Objective:

This quote asks us to explore the social aspects and impacts of education. As a result, we must, as educators, look at lifelong learning in a broader context. By adding social context to the discussion, we can understand how a dedication to lifelong learning, reflection, and analysis can impact the social fabric of a society and effect real social change. But how does that change transpire? Does a society committed to lifelong learning look at education as a means for social change, or is social change a result of educated and actively engaged citizens who are committed to actively improve their world and the world around them? Crowther’s debate explores whether or not lifelong learning whose purpose is to create individuals who are self-sufficient in many ways – self directed, self interested, and self-funded (Crowther, 2012), will ultimately result in changes to a system that was built on the concept of providing free and accessible education and other services to its citizens.

Reflective

As a result, as teachers we have to look at how we see the impact of learning on the outside world. Is our role to guide our students to adapt to the world that is or to give them the tools and skills to create the world that will be? Much depends on the students themselves, their stages of life, and the learning itself. Increasingly, we see multi-generational and multicultural workplaces and classrooms, and cohorts that include individuals who have yet to embark on a working career and those who are just winding down from one. This dynamic requires the instructor to adapt and an opportunity to use the variety of experiences and points of view the learners bring to enrich the context of the course beyond the curriculum.

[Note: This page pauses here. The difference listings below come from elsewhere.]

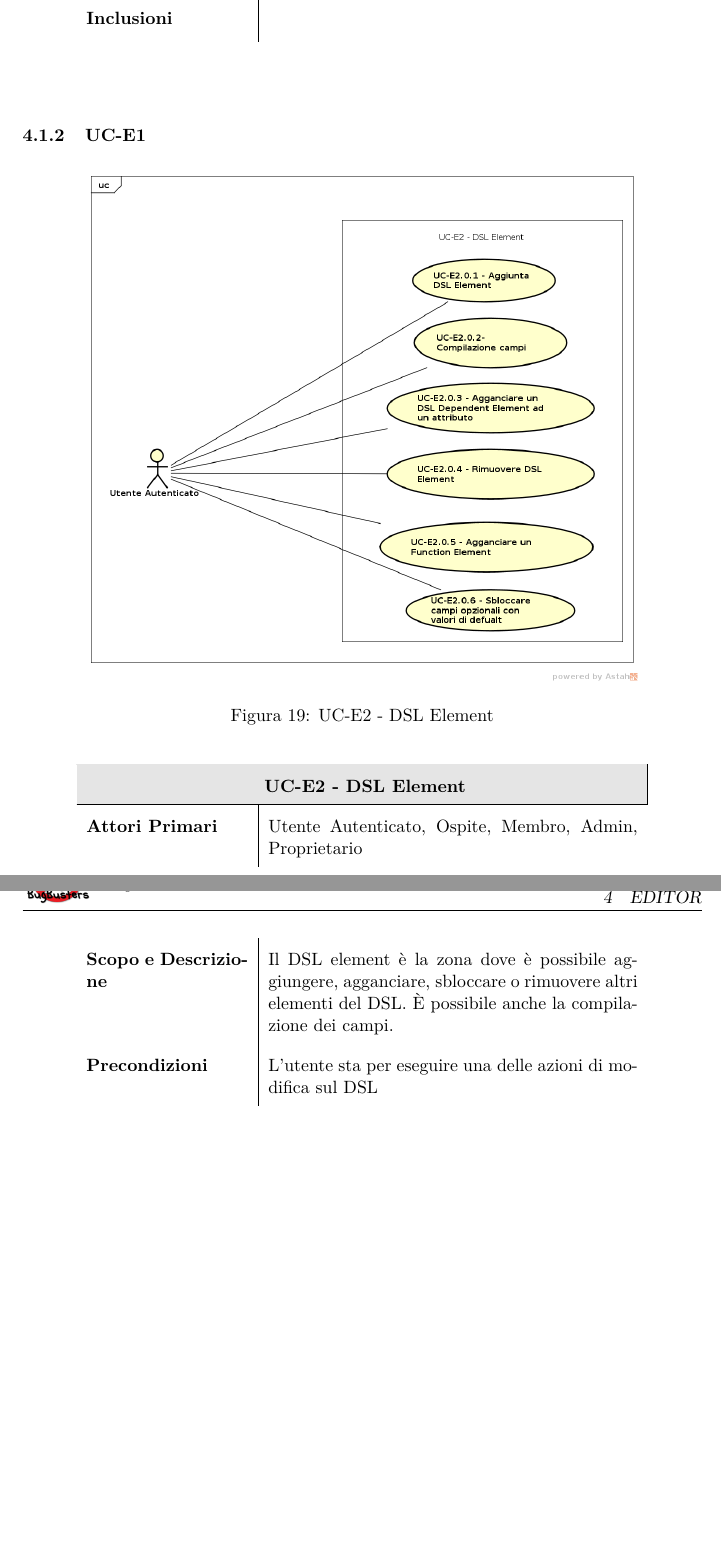
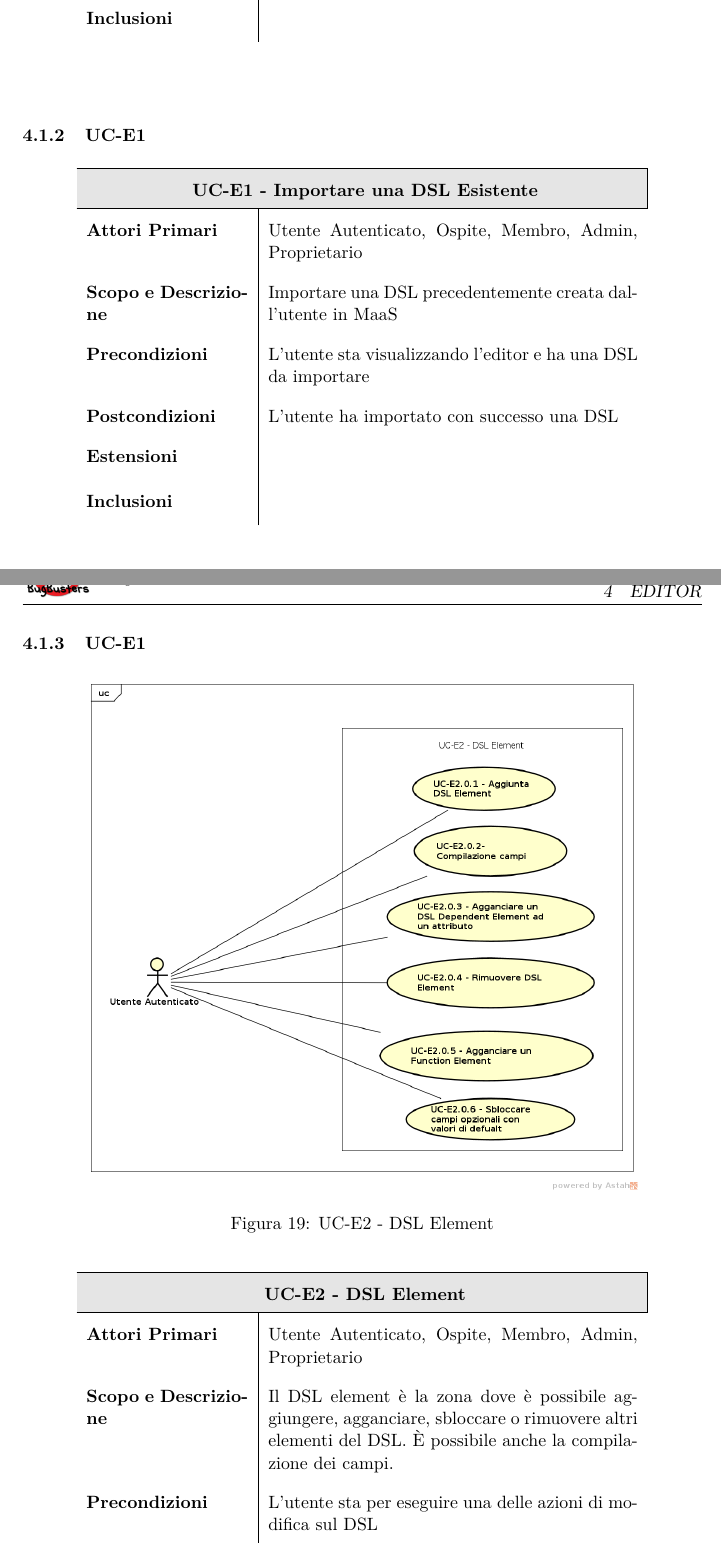
Before and after one commit to BugBusterSWE/documentation, a LaTeX document (RR/AnalisiDeiRequisiti/main.tex, which reads RR/AnalisiDeiRequisiti/res/sections/editor.tex): two parts of pages 52 and 53 of 100 before the commit and two parts of pages 52 and 53 of 101 after it, joined at a grey line, cut so that both start at the same text, the shorter picture padded with empty space. Compiled offline with pdfLaTeX.

Commit message:
Fixed #37 - Missing UC-E1

```diff
--- a/RR/AnalisiDeiRequisiti/res/sections/editor.tex
+++ b/RR/AnalisiDeiRequisiti/res/sections/editor.tex
@@ -35,6 +35,30 @@ Di seguito vengono elencati i casi d'uso per l'editor.
         \textbf{Scenario principale} & 1. Importare un DSL esistente
 2. DSL element
 3. Invio di un DSL \\
+        \textbf{Estensioni} &  \\
+        \textbf{Inclusioni} &
+      \end{longtable}
+      \egroup
+    \end{center}
+
+    \subsubsection{UC-E1}
+
+    %Tabella
+    \begin{center}
+      \bgroup
+      \def\arraystretch{1.8}
+      \begin{longtable}{  p{3.5cm} | p{8cm} }
+
+        \hline
+        \multicolumn{2}{ | c | }{ \cellcolor[gray]{0.9} \textbf{UC-E1 - Importare una DSL Esistente}} \\
+        \hline
+
+        \textbf{Attori Primari} & Utente Autenticato, Ospite, Membro, Admin, Proprietario \\
+        \textbf{Scopo e Descrizione} & Importare una DSL precedentemente creata dall'utente in MaaS \\
+
+        \textbf{Precondizioni}  & L'utente sta visualizzando l'editor e ha una DSL da importare \\
+
+        \textbf{Postcondizioni} & L'utente ha importato con successo una DSL \\
         \textbf{Estensioni} &  \\
         \textbf{Inclusioni} &
       \end{longtable}
```
Also changed, not shown: RR/AnalisiDeiRequisiti/res/sections/editor.tex (4 more changed lines).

Interpretive

Critical to the examination of the net beneficiary of lifelong learning as a concept is the realization that social change and a critically thinking society are deeply connected. Without continual learning and adapting, society is condemned to an endless status quo, which benefits only those who have little to gain from any meaningful change and creates a climate of apathy. In an age where Yong Zhou states, “education has been preparing our students for an economy that no longer exists” (2014) change, both within and outside the formal education system seems inevitable. This can be evidenced by the increased focus on personalized learning and a different set of skills such as adaptability and thinking outside the box as being seen as keys to success in today’s world.

Decisional

In looking at how to adapt this to the training I have a hand in delivering, I have realized that learning, regardless of the subject matter can have a net impact on society as a whole. Whether it be from teaching sustainability to a culinary student or presenting reflective exercises that offer students the opportunity to explore how they view a problem from many angles, including the social context can lead to students approaching what they have learned with a slightly different perspective than perhaps we as teachers did when presenting. In addition, the concept that society benefits from an educated population seems not to be in question, but rather that what the benefits are vary as greatly as those we encounter in our classrooms and workplaces.

References

Crowther, J. (2012) ‘Really Useful Knowledge’ or ‘Merely Useful’ Lifelong Learning’. In Aspin, D., Chapman, J., Evans, K., & Bagnall, R. (Eds.) (2012). Second International Handbook of Lifelong Learning: Part 1 and Part 2. (Springer International Handbooks of Education; Vol. 26). Dordrecht, Heidelberg, London, New York: Springer.

Zhao, Y (2014, July 2) College Ready or Out-of-Basement Ready: Shifting the Education Paradigm. In Education in the Age of Globalization. Retrieved from: http://zhaolearning.com/2014/07/02/college-ready-vs-out-of-basement-ready-shifting-the-education-paradigm/